- Turn off data sharing in the TV settings
- Turn off the TVs microphone in the TV settings (if one is installed)
- Turn off the smart TVs camera (if one is installed)
- Physically block your TVs camera (if one is installed.) This can be accomplished by tape or other means. Most of us have done this on our laptop cameras to protect our privacy on those devices
- Do not connect your smart TV to the internet. Ultimately you can opt not to connect your smart TV to the internet. Understand, however, that doing so will severely limit the functionality of the TV and in essence will eliminate any benefit of having a smart TV
Keep in mind that by turning off your microphone and camera in the TV settings may appear to render your microphone or camera inoperative. But do we know for sure? It may only render the use of the camera and microphone for your use inoperable, but may still be in standby mode to record and transmit information on your usage of the device. We can never be sure. So exercise on the side of caution when setting up and using your smart TV.
Hackers and viruses can also get into your unprotected smart TV and then into your router.
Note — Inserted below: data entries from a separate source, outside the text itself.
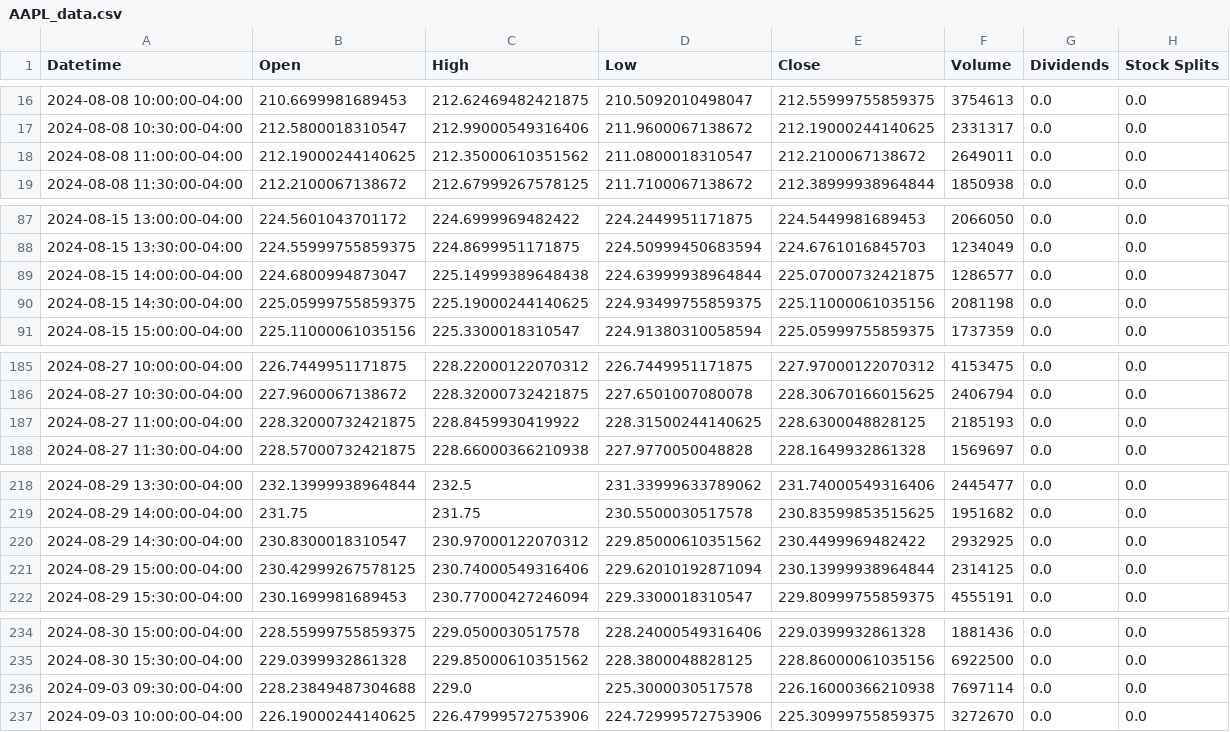
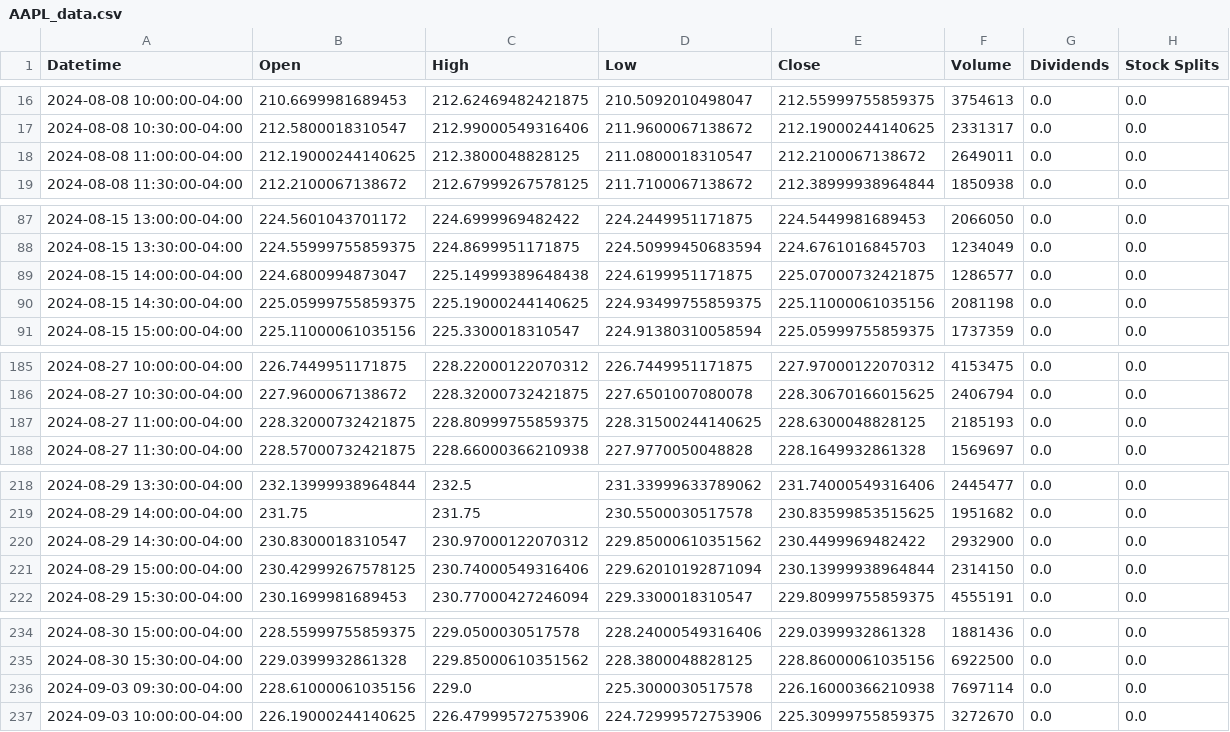
Before and after one commit to petr0leum/github_actions_dashboard, a CSV file: data/AAPL_data.csv, drawn as a sheet; only a part is shown, gaps mark what is left out; the diff covers the shown part only.

```diff
--- a/data/AAPL_data.csv
+++ b/data/AAPL_data.csv
@@ -17,3 +17,3 @@ Datetime,Open,High,Low,Close,Volume,Dividends,Stock Splits
 2024-08-08 10:30:00-04:00,212.5800018310547,212.99000549316406,211.9600067138672,212.19000244140625,2331317,0.0,0.0
-2024-08-08 11:00:00-04:00,212.19000244140625,212.35000610351562,211.0800018310547,212.2100067138672,2649011,0.0,0.0
+2024-08-08 11:00:00-04:00,212.19000244140625,212.3800048828125,211.0800018310547,212.2100067138672,2649011,0.0,0.0
 2024-08-08 11:30:00-04:00,212.2100067138672,212.67999267578125,211.7100067138672,212.38999938964844,1850938,0.0,0.0
@@ -88,3 +88,3 @@ Datetime,Open,High,Low,Close,Volume,Dividends,Stock Splits
 2024-08-15 13:30:00-04:00,224.55999755859375,224.8699951171875,224.50999450683594,224.6761016845703,1234049,0.0,0.0
-2024-08-15 14:00:00-04:00,224.6800994873047,225.14999389648438,224.63999938964844,225.07000732421875,1286577,0.0,0.0
+2024-08-15 14:00:00-04:00,224.6800994873047,225.14999389648438,224.6199951171875,225.07000732421875,1286577,0.0,0.0
 2024-08-15 14:30:00-04:00,225.05999755859375,225.19000244140625,224.93499755859375,225.11000061035156,2081198,0.0,0.0
@@ -186,3 +186,3 @@ Datetime,Open,High,Low,Close,Volume,Dividends,Stock Splits
 2024-08-27 10:30:00-04:00,227.9600067138672,228.32000732421875,227.6501007080078,228.30670166015625,2406794,0.0,0.0
-2024-08-27 11:00:00-04:00,228.32000732421875,228.8459930419922,228.31500244140625,228.6300048828125,2185193,0.0,0.0
+2024-08-27 11:00:00-04:00,228.32000732421875,228.80999755859375,228.31500244140625,228.6300048828125,2185193,0.0,0.0
 2024-08-27 11:30:00-04:00,228.57000732421875,228.66000366210938,227.9770050048828,228.1649932861328,1569697,0.0,0.0
@@ -219,4 +219,4 @@ Datetime,Open,High,Low,Close,Volume,Dividends,Stock Splits
 2024-08-29 14:00:00-04:00,231.75,231.75,230.5500030517578,230.83599853515625,1951682,0.0,0.0
-2024-08-29 14:30:00-04:00,230.8300018310547,230.97000122070312,229.85000610351562,230.4499969482422,2932925,0.0,0.0
-2024-08-29 15:00:00-04:00,230.42999267578125,230.74000549316406,229.62010192871094,230.13999938964844,2314125,0.0,0.0
+2024-08-29 14:30:00-04:00,230.8300018310547,230.97000122070312,229.85000610351562,230.4499969482422,2932900,0.0,0.0
+2024-08-29 15:00:00-04:00,230.42999267578125,230.74000549316406,229.62010192871094,230.13999938964844,2314150,0.0,0.0
 2024-08-29 15:30:00-04:00,230.1699981689453,230.77000427246094,229.3300018310547,229.80999755859375,4555191,0.0,0.0
@@ -235,3 +235,3 @@ Datetime,Open,High,Low,Close,Volume,Dividends,Stock Splits
 2024-08-30 15:30:00-04:00,229.0399932861328,229.85000610351562,228.3800048828125,228.86000061035156,6922500,0.0,0.0
-2024-09-03 09:30:00-04:00,228.23849487304688,229.0,225.3000030517578,226.16000366210938,7697114,0.0,0.0
+2024-09-03 09:30:00-04:00,228.61000061035156,229.0,225.3000030517578,226.16000366210938,7697114,0.0,0.0
 2024-09-03 10:00:00-04:00,226.19000244140625,226.47999572753906,224.72999572753906,225.30999755859375,3272670,0.0,0.0
```
Also changed, not shown: 20 edited cells elsewhere in this file, data/GOOGL_data.csv, data/TSLA_data.csv.
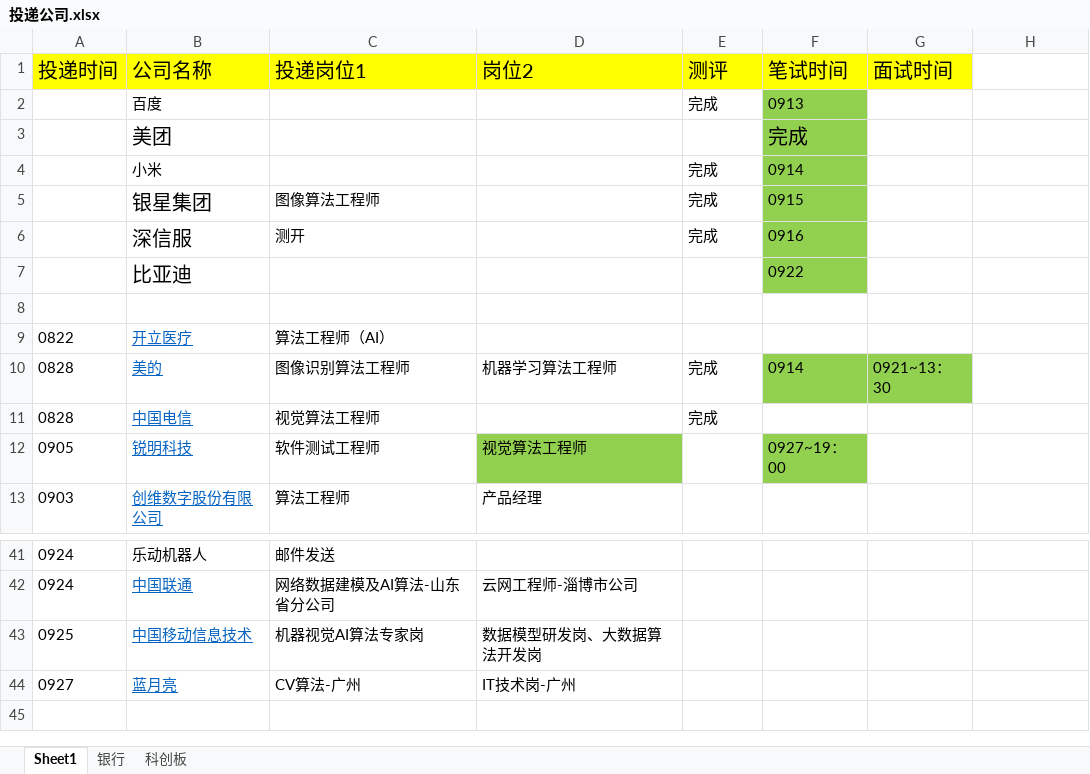
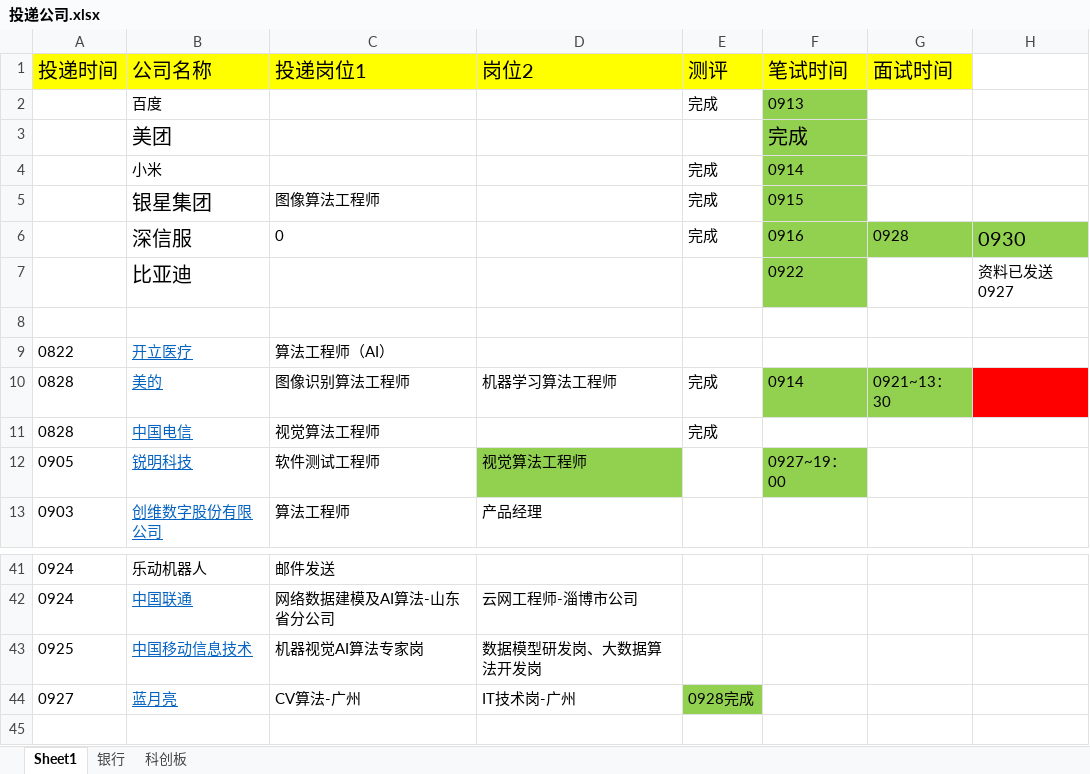
Before and after one commit to qixitan/2022_job, an Excel workbook: 投递公司.xlsx, sheet Sheet1, drawn as a sheet; only a part is shown, gaps mark what is left out; values as stored, in another font and other column widths than the file's, no borders; the diff names each change by its address in the sheet, - before the commit and + after, or states it on an @@ line.

```diff
--- a/投递公司.xlsx (sheet Sheet1)
+++ b/投递公司.xlsx (sheet Sheet1)
-C6 (投递岗位1): 测开
+C6 (投递岗位1): 0
-G6 (面试时间): (empty)
+G6 (面试时间): 0928
-G6:H6 fill: none
+G6:H6 fill: #92D050
-H6: (empty)
+H6: 0930
-H7: (empty)
+H7: 资料已发送0927
-H10 fill: none
+H10 fill: #FF0000
-E44 (测评): (empty)
+E44 (测评): 0928完成
-E44 fill: none
+E44 fill: #92D050
```
Also changed, not shown: sheet 银行, 1 other file.
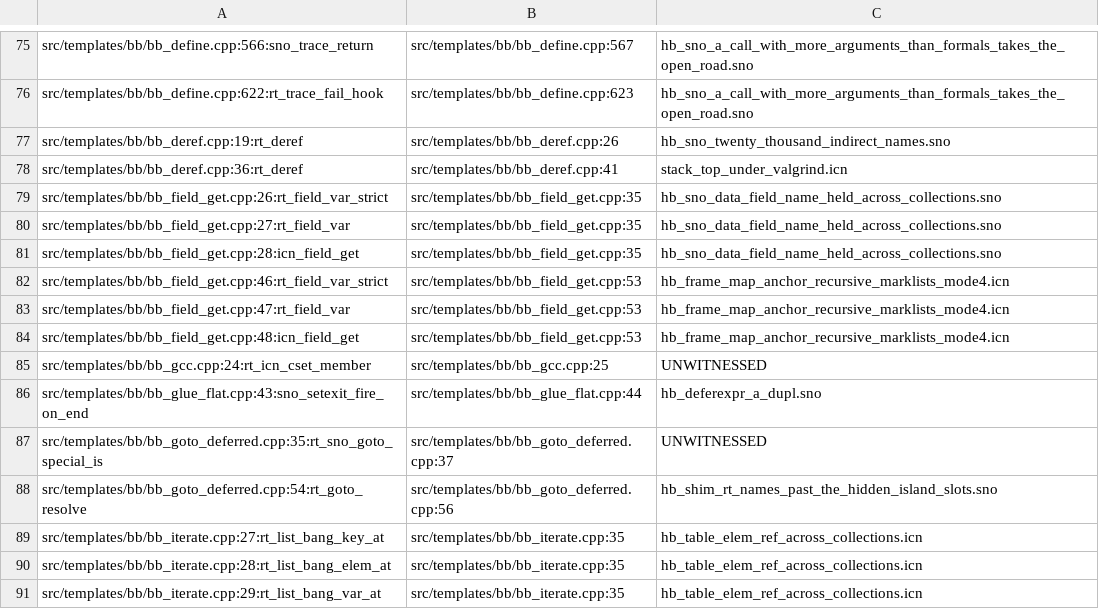
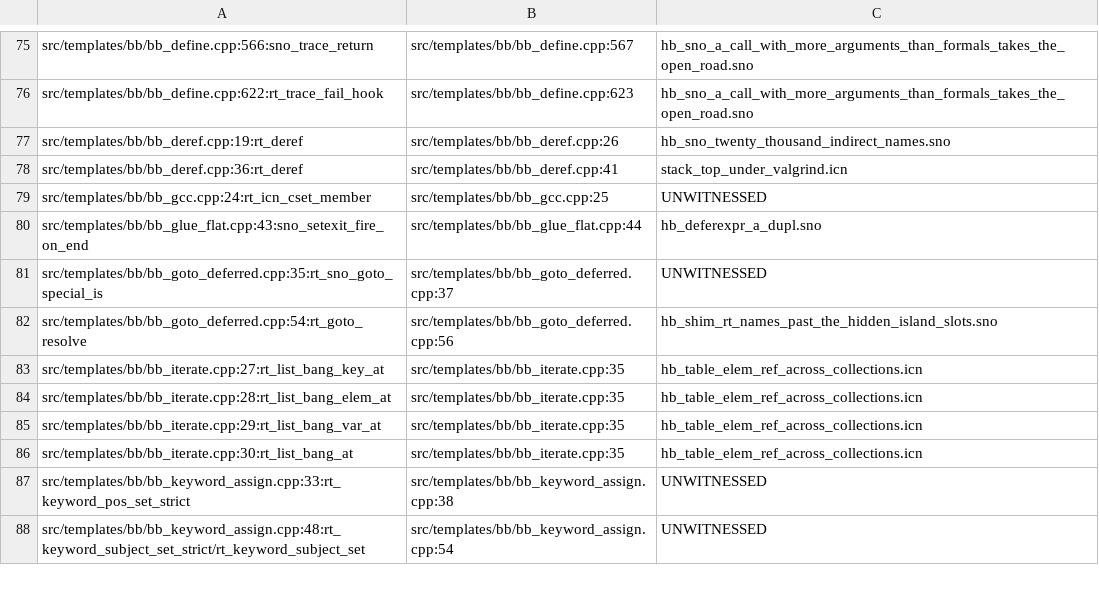
Before and after one commit to snobol4ever/SCRIP, a TSV file: scripts/gc_bare_poll_witnesses.tsv, drawn as a sheet; only a part is shown, gaps mark what is left out; the shorter side is filled out with more unchanged rows.

Commit message:
TEMPLATES gc_bare_poll_witnesses.tsv: the six bb_field_get rows retire (hq_icon's 69f9b7283)
The census no longer credits rt_field_var_strict, rt_field_var and icn_field_get at bb_field_get.cpp as bare-poll sites after the field-index landing, so the writer drops their six rows; every other row equals the preceding re-cut. Sites 168, witnessed 109, unwitnessed 59 (the ceiling 59), undeclared 0, retired 0; gate 4/4.

```diff
--- a/scripts/gc_bare_poll_witnesses.tsv
+++ b/scripts/gc_bare_poll_witnesses.tsv
@@ -78,8 +78,2 @@ src/templates/bb/bb_deref.cpp:19:rt_deref	src/templates/bb/bb_deref.cpp:26	hb_sn
 src/templates/bb/bb_deref.cpp:36:rt_deref	src/templates/bb/bb_deref.cpp:41	stack_top_under_valgrind.icn
-src/templates/bb/bb_field_get.cpp:26:rt_field_var_strict	src/templates/bb/bb_field_get.cpp:35	hb_sno_data_field_name_held_across_collections.sno
-src/templates/bb/bb_field_get.cpp:27:rt_field_var	src/templates/bb/bb_field_get.cpp:35	hb_sno_data_field_name_held_across_collections.sno
-src/templates/bb/bb_field_get.cpp:28:icn_field_get	src/templates/bb/bb_field_get.cpp:35	hb_sno_data_field_name_held_across_collections.sno
-src/templates/bb/bb_field_get.cpp:46:rt_field_var_strict	src/templates/bb/bb_field_get.cpp:53	hb_frame_map_anchor_recursive_marklists_mode4.icn
-src/templates/bb/bb_field_get.cpp:47:rt_field_var	src/templates/bb/bb_field_get.cpp:53	hb_frame_map_anchor_recursive_marklists_mode4.icn
-src/templates/bb/bb_field_get.cpp:48:icn_field_get	src/templates/bb/bb_field_get.cpp:53	hb_frame_map_anchor_recursive_marklists_mode4.icn
 src/templates/bb/bb_gcc.cpp:24:rt_icn_cset_member	src/templates/bb/bb_gcc.cpp:25	UNWITNESSED
```
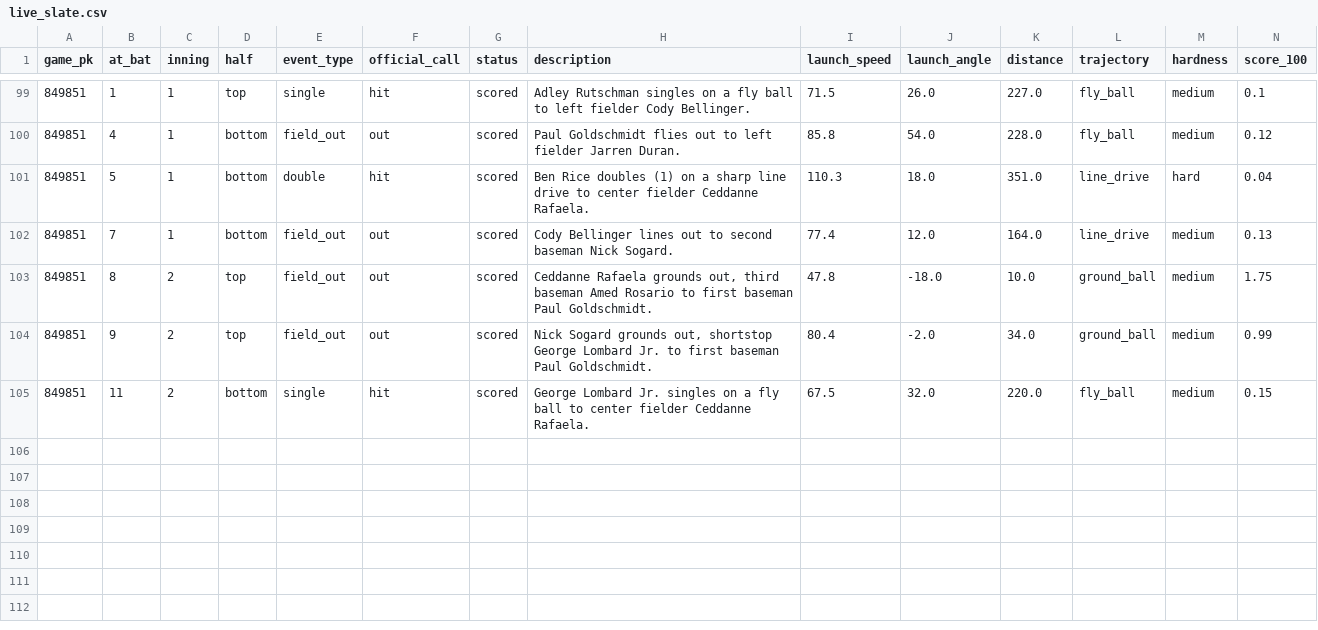
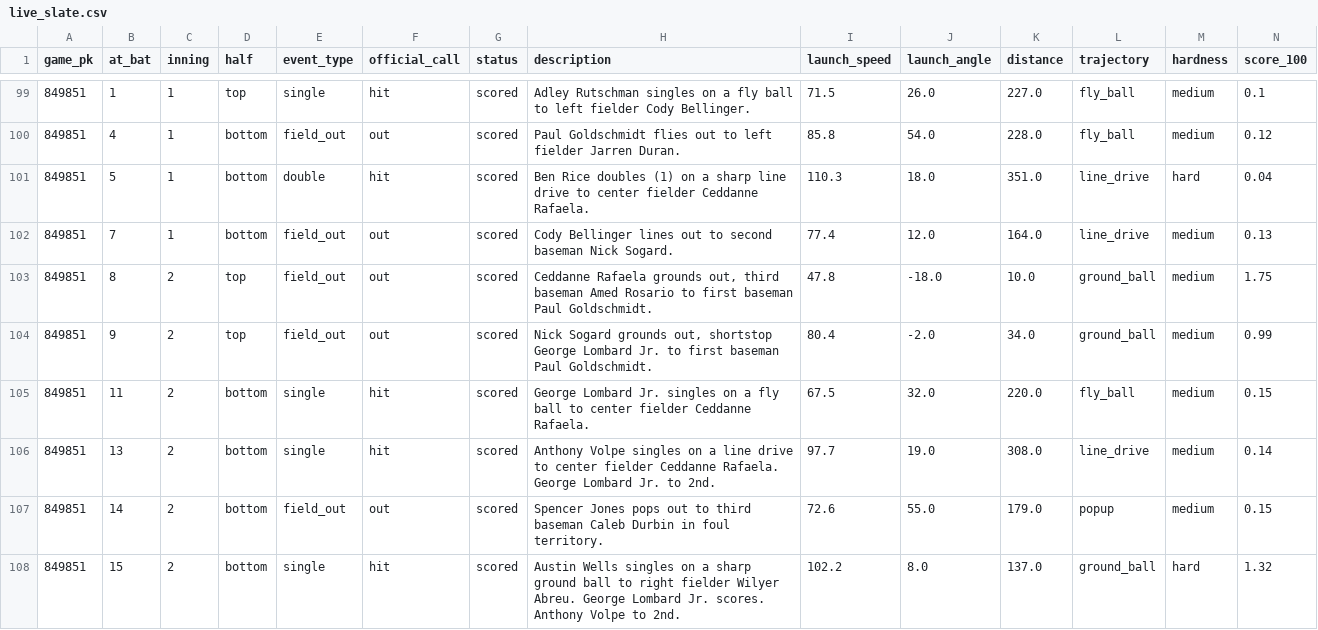
Before and after one commit to buffedlizard55-lab/ErrorsLive, a CSV file: docs/data/live_slate.csv, drawn as a sheet; only a part is shown, gaps mark what is left out; rows hold the shown columns only; the diff names each change by its address in the sheet, - before the commit and + after, or states it on an @@ line.

Commit message:
[ci-data] official ingest 2026-09-30T00:54:19Z from 8fd741f6725a24d17df00392b1c89b522fbec5c1

```diff
--- a/docs/data/live_slate.csv
+++ b/docs/data/live_slate.csv
+row 106: 849851 | 13 | 2 | bottom | single | hit | scored | Anthony Volpe singles on a line drive to center fielder Ceddanne Rafaela. George Lombard Jr. to 2nd. | 97.7 | 19.0 | 308.0 | line_drive | medium | 0.14
+row 107: 849851 | 14 | 2 | bottom | field_out | out | scored | Spencer Jones pops out to third baseman Caleb Durbin in foul territory. | 72.6 | 55.0 | 179.0 | popup | medium | 0.15
+row 108: 849851 | 15 | 2 | bottom | single | hit | scored | Austin Wells singles on a sharp ground ball to right fielder Wilyer Abreu. George Lombard Jr. scores. Anthony Volpe to 2nd. | 102.2 | 8.0 | 137.0 | ground_ball | hard | 1.32
```
Also changed, not shown: 10 other files.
Keith has 30 years of experience managing staff for the planning and design of highway, bridge and transportation-related projects and specialty structures. Keith oversees the development of and authors numerous reports on a variety of topics related to transportation engineering and has worked with several key clients on projects related to infrastructure security. Keith is a licensed professional engineer in the State of New York, currently a State Board member of the American Council of Engineering Companies of New York and is a licensed commercial pilot with an instrument rating. He resides in Western New York.